The brotherhood's latest challenge
Does the recent government clampdown on the outlawed Muslim Brotherhood bode ill for the group's future? Gihan Shahine examines the prospects
The recent government crackdown on the outlawed Muslim Brotherhood was the most extensive since December 1994, when security forces arrested more than 80 members. Although fewer people were arrested last month, observers saw the raid as the government's harshest ever, likely to place the group's unity and activities in jeopardy.
By expanding the roundup to six governorates, arresting 54 active members in places like Alexandria and Kafr El-Sheikh (where the Brotherhood has traditionally flourished), the state was clearly targeting the group's vital human infrastructure.
Unlike the 1994 roundups, this time around the government focussed on allegedly active (rather than merely well-known) figures with key organisational roles in linking the group's headquarters with its offices nationwide. Twenty companies believed to belong to the group were also shut down, and LE3.7 million of the group's assets frozen. Its Web site was also closed.

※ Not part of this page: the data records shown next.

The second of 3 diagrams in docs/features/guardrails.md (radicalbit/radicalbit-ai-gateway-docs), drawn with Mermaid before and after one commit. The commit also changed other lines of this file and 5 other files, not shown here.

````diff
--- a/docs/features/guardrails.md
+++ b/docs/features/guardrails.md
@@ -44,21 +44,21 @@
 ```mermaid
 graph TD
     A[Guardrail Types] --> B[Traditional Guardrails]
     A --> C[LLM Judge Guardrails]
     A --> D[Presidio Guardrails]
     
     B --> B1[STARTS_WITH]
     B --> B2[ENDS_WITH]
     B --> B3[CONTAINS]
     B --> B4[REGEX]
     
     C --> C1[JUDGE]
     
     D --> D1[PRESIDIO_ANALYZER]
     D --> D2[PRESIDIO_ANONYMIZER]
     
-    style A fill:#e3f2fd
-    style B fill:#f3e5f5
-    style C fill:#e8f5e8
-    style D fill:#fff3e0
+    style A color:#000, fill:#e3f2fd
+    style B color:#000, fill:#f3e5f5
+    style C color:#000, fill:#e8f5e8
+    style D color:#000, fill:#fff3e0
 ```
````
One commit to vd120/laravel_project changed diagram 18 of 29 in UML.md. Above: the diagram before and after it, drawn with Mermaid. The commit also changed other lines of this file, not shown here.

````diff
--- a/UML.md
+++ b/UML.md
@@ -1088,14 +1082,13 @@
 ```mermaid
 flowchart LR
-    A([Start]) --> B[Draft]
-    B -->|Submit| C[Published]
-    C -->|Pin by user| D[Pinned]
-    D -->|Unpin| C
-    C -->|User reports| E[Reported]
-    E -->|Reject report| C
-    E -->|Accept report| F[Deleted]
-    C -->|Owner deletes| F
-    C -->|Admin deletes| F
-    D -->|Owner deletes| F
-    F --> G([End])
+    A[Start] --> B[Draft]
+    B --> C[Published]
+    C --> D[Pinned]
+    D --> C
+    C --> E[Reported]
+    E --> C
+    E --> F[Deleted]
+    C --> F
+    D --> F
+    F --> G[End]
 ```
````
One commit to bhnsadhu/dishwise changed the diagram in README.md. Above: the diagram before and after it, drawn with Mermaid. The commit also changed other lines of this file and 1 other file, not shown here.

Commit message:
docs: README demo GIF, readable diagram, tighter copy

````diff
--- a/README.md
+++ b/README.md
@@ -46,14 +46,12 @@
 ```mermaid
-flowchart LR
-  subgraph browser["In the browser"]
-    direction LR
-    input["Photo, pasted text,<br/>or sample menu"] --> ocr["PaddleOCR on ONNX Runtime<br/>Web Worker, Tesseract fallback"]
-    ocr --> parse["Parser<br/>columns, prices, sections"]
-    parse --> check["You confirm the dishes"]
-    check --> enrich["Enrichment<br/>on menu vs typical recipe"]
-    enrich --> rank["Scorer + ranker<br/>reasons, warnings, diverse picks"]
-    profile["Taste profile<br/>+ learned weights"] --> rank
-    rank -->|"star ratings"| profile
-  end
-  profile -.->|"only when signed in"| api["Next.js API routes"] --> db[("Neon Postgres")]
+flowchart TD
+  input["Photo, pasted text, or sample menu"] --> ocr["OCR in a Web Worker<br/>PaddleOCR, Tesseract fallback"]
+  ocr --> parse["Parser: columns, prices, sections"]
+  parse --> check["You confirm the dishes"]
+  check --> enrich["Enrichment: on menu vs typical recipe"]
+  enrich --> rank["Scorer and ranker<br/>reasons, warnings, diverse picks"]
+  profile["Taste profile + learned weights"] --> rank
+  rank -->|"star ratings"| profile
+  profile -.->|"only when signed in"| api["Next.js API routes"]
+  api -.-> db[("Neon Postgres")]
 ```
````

Leading MB member Abdel-Moneim Abul-Fotouh described the crackdown as "almost the first time the state based its anti- Brotherhood campaign on fabricated reports, and not just the usual unfair allegations." Amongst the claims levelled by the government this time around was that the group was sending some of its members to conflict areas like Iraq, Chechnya and Palestine to receive military training, which would allegedly later be used to overthrow the regime by force. A state security report also claimed that the group had been carrying out organisational meetings with the aim of forming new cells and expanding its recruitment policy in order to infiltrate as many sectors of the population as possible.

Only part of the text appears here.